I can hear the funeral march every time that while cooking, eating or fixing an appliance or car my clothes get stained with grease. For a long time, they meant that piece of clothing was going bye-bye straight to the trash because there was absolutely no way to save it and make it appear new. I have recently been experimenting and scouring online to search for an answer and I have found how to remove black grease stains from clothes with natural ingredients. It is a miracle! Let’s rejoice!
We are going to use materials that you already have at home and use for everyday cleaning.
Table of Contents
You Will Need
- A clean cloth to rub the stain with
- A toothbrush especially for this purpose, you can use an old one
- Hydrogen peroxide
- Baking soda
- All-natural dish soap
Hydrogen peroxide and baking soda are two ingredients that although seem very chemically they are absolutely not! Hydrogen peroxide is an oxidizing agent that uses basic chemistry to help clean out wounds and also stains! Baking soda or sodium bicarbonate can be found dissolved in many mineral springs.
For Every Type of Clothes
With the extra cloth or a piece of absorbent paper, blot away all the excess grease that you can. If there is less grease, there is less stain and it will be easier to remove later on.
Start with the hydrogen peroxide and saturate the stain. We are going to layer all the stain removers, one on top of the other.
Add 2 or 3 drops of dishwasher on top and rub it in a little bit. If it is a larger stain, add a few more drops.
On top of this concoction, sprinkle a thin layer of the baking soda.
Finally, using a toothbrush, scrub everything together on top of the stain. All of the ingredients should combine and form a sort of paste. If it is too wet, add a bit more baking soda. If it is too dry, you can add more hydrogen peroxide.
Let everything sit for half an hour to an hour so that the ingredients can work their magic.
Wash the garment as usual, in a normal cycle.
If you can still see the stain, repeat steps 1 to 7 as many times as you feel it is needed. Bear in mind that although hydrogen peroxide will not bleach your clothes, you can cause an adverse effect and actually end up with a white or whitish stain.
The point is that hydrogen peroxide is great at removing stains that come from natural ingredients like grass, blood, and red wine.

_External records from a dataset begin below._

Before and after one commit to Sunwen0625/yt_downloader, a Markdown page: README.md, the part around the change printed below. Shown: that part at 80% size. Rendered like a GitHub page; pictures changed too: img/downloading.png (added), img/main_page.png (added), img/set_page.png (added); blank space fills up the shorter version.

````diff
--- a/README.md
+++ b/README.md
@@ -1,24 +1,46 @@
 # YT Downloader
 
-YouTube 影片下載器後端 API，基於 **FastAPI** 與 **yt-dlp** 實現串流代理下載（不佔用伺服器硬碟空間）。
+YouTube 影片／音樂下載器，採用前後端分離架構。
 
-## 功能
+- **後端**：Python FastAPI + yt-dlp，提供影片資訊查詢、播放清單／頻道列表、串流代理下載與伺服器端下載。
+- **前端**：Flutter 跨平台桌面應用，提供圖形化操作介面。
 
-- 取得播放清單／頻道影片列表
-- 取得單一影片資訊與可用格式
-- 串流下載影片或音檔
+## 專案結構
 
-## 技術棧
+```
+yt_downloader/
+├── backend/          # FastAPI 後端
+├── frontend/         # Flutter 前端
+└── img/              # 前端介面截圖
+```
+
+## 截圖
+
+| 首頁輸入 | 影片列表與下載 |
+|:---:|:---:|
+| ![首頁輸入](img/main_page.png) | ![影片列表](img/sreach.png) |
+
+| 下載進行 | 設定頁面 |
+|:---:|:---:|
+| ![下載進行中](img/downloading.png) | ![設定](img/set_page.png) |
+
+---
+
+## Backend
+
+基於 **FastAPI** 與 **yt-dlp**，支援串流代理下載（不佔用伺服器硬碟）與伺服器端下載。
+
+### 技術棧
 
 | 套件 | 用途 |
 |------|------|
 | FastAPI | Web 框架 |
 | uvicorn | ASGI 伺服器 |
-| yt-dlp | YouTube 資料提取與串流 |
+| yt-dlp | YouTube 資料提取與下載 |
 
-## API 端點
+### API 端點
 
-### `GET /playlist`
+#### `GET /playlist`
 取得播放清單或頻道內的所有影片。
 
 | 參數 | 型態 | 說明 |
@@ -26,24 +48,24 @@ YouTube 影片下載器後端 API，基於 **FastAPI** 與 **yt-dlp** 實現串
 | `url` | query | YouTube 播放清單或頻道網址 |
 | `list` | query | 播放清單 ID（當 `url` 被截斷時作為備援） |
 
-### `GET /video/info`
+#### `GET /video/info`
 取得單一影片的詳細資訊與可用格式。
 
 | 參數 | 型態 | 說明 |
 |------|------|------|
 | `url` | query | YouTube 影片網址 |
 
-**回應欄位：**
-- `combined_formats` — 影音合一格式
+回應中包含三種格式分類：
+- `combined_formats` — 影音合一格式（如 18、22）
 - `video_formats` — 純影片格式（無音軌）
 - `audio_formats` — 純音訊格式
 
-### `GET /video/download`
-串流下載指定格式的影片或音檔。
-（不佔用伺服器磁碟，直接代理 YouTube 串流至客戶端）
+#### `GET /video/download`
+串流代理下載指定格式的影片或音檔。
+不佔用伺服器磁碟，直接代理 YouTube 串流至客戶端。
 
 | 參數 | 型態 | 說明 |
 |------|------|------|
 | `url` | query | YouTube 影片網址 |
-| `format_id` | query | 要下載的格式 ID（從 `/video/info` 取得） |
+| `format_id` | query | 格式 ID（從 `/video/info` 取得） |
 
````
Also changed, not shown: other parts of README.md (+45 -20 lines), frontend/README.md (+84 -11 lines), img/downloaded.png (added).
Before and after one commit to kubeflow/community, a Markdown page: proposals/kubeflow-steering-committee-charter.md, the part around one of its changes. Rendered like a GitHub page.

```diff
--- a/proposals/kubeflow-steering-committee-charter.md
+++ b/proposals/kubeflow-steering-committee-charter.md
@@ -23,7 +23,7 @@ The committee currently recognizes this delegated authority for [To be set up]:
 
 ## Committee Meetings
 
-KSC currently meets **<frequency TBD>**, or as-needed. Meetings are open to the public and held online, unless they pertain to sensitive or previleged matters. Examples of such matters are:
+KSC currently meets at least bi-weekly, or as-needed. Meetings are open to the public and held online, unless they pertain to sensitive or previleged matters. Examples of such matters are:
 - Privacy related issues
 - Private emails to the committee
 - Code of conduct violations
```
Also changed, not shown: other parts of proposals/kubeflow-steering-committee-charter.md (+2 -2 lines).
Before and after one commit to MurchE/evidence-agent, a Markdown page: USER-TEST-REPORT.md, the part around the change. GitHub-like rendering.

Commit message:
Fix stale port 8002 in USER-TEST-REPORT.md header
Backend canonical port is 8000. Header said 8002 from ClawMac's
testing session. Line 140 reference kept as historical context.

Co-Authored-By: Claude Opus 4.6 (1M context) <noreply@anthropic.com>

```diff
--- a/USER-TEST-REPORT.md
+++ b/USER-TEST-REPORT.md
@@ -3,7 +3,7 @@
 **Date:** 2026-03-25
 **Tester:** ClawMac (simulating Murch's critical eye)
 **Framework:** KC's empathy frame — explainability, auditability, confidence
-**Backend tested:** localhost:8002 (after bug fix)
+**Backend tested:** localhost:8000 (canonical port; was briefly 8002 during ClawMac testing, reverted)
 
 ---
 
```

Also grease! It’s bleaching capabilities depend on how much you use and on which fabric. Test a little bit on a non-visible part of the item first, in a seam or hem.
You can also check the item’s label to see if it is colorfast, that means if the colors will bleed or not. If it says you should wash the item separately or with like colors then that is a warning sign.
Hydrogen peroxide can also turn bad. To make sure it is still effective, you should pour or spray some into a water bottle. It should fizz. If it does not, then make sure to get a fresh bottle.
Also remember that, as you are scrubbing, you are damaging the fabric, so you do not want to push it too much.
If the stain does not budge, you can always use some cornstarch. Place the garment in a table and cover the stain with a lot of cornstarch. Let it sit for a couple of hours so that the cornstarch can absorb the grease. This can help prime the stain for more processing later.
You can also use the dish soap, letting it sit undiluted over the stain overnight. This will help soften it for sure!
What If I have already Washed AND Dried the Stain?
This is a hard thing to accomplish because that stain is wedged in there good. You can try reviving it so that it is easier to get rid off.
The way you do this is by adding oil to it. That may seem odd, but think about how oil can be used to clean teeth, by a method called oil pulling. Oil is actually a cleaning agent as well, only that it works differently.
You should not use kitchen oil, though, because it will make the stain worse. Although it is not natural, you can try some WD-40 to make the stain release. This is an old trick a friend of mine told me about.
Place a cardboard piece in between the clothing so that the WD-40 does not penetrate to the other side and actually stain what is clean.
Using a q-tip, apply a little amount of WD-40. You should put some of the liquid in a spoon or shallow bowl and then pick it up with the q-tip to apply.
Dab on with the q-tip or, if your bottle has a pray attachment, you can try spraying the stain. Only do this if the stain is large enough.
Leave it on for 10 minutes.
Lift the stain using the method previously described.
Pre Treating the Stain
Other than using the cornstarch to dry out your stain, you can rub some baking soda over the stain with a toothbrush without any of the other stain removers. This will create grease lumps, that is the baking soda absorbing the oil.
Repeat that process multiple times until the balls are so small you cannot see them. You can check the cardboard and see how much of the grease it has absorbed too.
Afterward, you can use some dish soap over the stain, as described before, leaving it to soak for 30 minutes or even overnight. You can wash it as usual afterward.
Have you tried these tips? Tell us in the comments below!